Trump administration asks Supreme Court to overturn ‘Obamacare’June 27, 2020
WASHINGTON – The Trump administration asked the Supreme Court on Thursday to strike down the Affordable Care Act, escalating a long-running battle over former President Barack Obama’s signature health care law that could cause millions of Americans to lose their health insurance.
The administration filed a brief with the court just before a midnight deadline, throwing its weight behind a case brought by Texas and 17 other Republican-led states that argue the law became unconstitutional when Congress eliminated the tax penalty meant to enforce the “individual mandate” to buy insurance.
With the country already in the grip of COVID-19, the move puts a spotlight on health care issues and hands Democrats a potent talking point ahead of November’s election.

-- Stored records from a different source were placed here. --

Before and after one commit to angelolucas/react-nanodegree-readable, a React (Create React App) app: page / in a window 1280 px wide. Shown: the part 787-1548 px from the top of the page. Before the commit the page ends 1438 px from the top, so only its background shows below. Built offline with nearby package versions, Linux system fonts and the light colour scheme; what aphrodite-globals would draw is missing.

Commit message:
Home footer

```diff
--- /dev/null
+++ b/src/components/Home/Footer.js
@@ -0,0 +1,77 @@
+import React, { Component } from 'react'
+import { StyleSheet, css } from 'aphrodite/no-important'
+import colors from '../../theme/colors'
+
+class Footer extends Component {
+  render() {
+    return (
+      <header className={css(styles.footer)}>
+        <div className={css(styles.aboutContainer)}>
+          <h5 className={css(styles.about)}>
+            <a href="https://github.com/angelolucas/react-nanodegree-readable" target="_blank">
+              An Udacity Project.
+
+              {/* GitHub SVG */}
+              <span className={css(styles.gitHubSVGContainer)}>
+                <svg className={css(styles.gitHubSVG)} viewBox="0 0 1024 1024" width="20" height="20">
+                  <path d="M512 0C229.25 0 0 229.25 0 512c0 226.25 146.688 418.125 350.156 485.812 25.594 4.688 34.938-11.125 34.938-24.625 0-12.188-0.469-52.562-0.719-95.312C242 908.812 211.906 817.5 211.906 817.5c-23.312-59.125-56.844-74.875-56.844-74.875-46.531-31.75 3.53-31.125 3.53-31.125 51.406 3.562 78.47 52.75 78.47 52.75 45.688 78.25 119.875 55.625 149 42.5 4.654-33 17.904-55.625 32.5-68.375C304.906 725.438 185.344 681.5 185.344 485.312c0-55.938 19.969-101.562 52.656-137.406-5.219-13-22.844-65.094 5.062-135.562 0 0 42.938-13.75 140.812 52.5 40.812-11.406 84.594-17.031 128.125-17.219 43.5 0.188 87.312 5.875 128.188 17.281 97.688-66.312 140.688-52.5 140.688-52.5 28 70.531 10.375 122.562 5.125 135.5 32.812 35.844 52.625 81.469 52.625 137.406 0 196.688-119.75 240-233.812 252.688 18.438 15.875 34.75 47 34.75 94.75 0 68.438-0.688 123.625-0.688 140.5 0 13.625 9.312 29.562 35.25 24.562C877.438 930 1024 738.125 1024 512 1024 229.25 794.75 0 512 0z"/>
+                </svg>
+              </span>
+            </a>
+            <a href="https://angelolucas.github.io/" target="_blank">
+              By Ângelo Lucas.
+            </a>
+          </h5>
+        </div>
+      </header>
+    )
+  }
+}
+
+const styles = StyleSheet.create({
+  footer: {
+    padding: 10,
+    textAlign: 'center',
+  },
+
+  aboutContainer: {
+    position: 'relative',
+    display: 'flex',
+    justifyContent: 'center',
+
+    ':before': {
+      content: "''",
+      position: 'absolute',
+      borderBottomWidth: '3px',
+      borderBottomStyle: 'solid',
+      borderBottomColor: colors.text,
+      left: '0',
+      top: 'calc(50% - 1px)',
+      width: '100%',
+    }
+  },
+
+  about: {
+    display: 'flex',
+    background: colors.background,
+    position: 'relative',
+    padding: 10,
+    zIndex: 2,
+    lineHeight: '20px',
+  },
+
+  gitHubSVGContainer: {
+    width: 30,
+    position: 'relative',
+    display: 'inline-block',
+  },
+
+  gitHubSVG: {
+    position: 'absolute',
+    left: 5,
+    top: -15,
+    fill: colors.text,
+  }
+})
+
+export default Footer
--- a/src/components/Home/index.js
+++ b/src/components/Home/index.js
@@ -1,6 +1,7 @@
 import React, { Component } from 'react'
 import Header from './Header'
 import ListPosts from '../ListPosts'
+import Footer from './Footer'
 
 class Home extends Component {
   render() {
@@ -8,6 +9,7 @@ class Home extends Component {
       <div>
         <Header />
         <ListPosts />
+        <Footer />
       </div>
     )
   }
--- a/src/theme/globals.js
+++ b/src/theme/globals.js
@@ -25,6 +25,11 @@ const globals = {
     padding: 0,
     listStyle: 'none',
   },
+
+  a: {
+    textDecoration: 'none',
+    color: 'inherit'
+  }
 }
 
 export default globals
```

“A Republican victory in this lawsuit would be an American catastrophe,” Sen. Patty Murray, D-Wash., said in a statement Friday. “If President Trump gets his way, tens of millions of people will lose their health care in the middle of a global pandemic, families’ health care costs will skyrocket just as unemployment is doing the same, and communities of color will suffer even more as the health disparities already exacerbated by COVID-19 become even worse.”
An analysis published Wednesday by the left-wing Center for American Progress estimated that 23.3 million people, including 99,000 Idahoans and 654,000 Washingtonians, would lose insurance coverage if the lawsuit succeeds. It could also remove requirements that insurers guarantee coverage for preexisting conditions and cover the cost of vaccinations.
Republicans have long opposed the law, often called “Obamacare,” on the grounds that it gives government too much control in private insurance markets.
The individual mandate has been another frequent target of the GOP’s ire.
“Health care must be affordable and accessible,” Rep. Russ Fulcher, R-Idaho, said in a statement Friday. “Unfortunately, the ACA requires consumers to buy health plans that include 10 Essential Health Benefits – whether they need them or not – dramatically raising the consumers’ premiums and deductibles. Additionally, the individual mandate adds a tax that many families cannot afford. Both of these provisions need to be eliminated and I hope to see the Supreme Court take action.”
That tax penalty, which congressional Republicans eliminated in 2017, has not existed since 2019. The Affordable Care Act has been the target of dozens of lawsuits since Obama signed it into law in 2010, and the current challenge is the third time its fate has come before the nation’s highest court. In a 2012 decision, Chief Justice John Roberts joined the court’s four liberal justices to uphold the law, ruling that the penalty used to enforce the individual mandate was a tax, which the Constitution gives Congress the power to impose.
At the same time, the court effectively made another part of the law, its expansion…